▸ STUDY MATERIAL

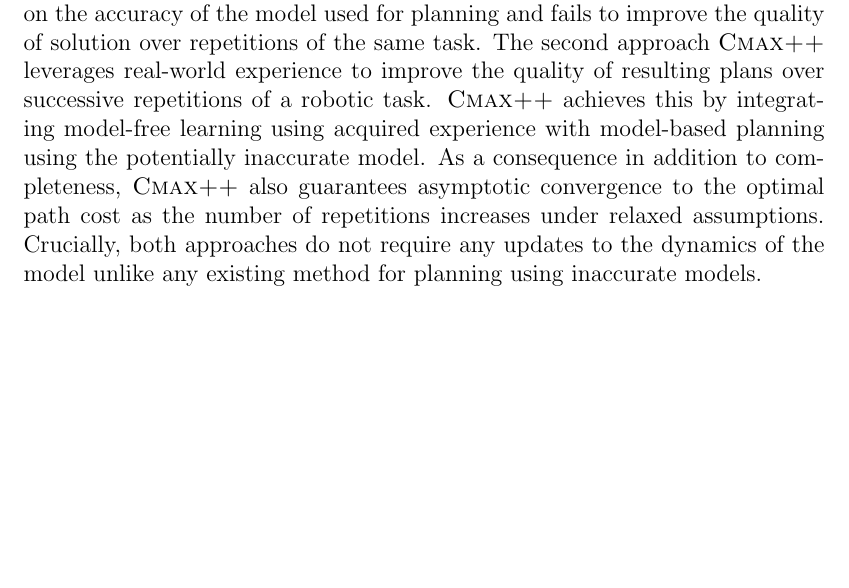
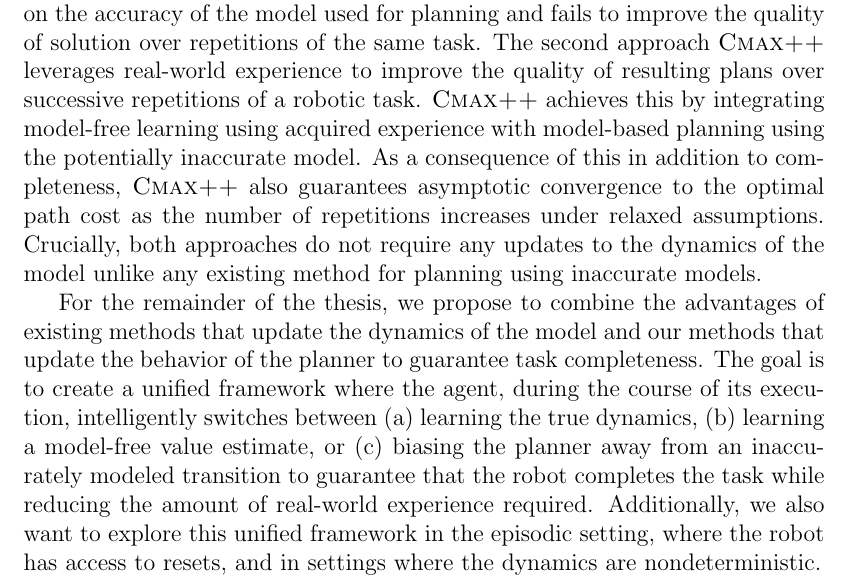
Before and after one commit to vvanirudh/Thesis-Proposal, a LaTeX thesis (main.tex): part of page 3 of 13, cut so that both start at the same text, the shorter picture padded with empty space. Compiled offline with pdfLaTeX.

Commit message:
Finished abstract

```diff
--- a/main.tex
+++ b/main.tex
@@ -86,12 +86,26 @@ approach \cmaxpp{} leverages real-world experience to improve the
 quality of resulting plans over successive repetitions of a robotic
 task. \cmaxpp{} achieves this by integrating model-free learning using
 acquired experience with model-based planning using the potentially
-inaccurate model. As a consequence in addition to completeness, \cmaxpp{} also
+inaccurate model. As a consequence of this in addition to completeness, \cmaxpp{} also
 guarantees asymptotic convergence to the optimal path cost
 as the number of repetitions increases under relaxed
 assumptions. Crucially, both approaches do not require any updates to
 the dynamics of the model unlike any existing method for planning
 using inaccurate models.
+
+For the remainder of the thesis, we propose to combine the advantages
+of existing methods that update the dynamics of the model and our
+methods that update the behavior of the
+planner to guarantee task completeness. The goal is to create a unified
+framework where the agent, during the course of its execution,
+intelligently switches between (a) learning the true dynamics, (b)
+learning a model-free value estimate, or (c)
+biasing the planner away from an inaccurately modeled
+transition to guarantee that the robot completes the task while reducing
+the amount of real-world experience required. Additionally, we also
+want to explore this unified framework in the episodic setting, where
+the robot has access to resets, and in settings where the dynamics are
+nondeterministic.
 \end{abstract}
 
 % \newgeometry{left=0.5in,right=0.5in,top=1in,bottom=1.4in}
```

▸ WHAT IS REQUIRED
Scan each line of the entries above for the word "where" and report how many lines contain it, with nothing else.

▸ YOUR SOLUTION
3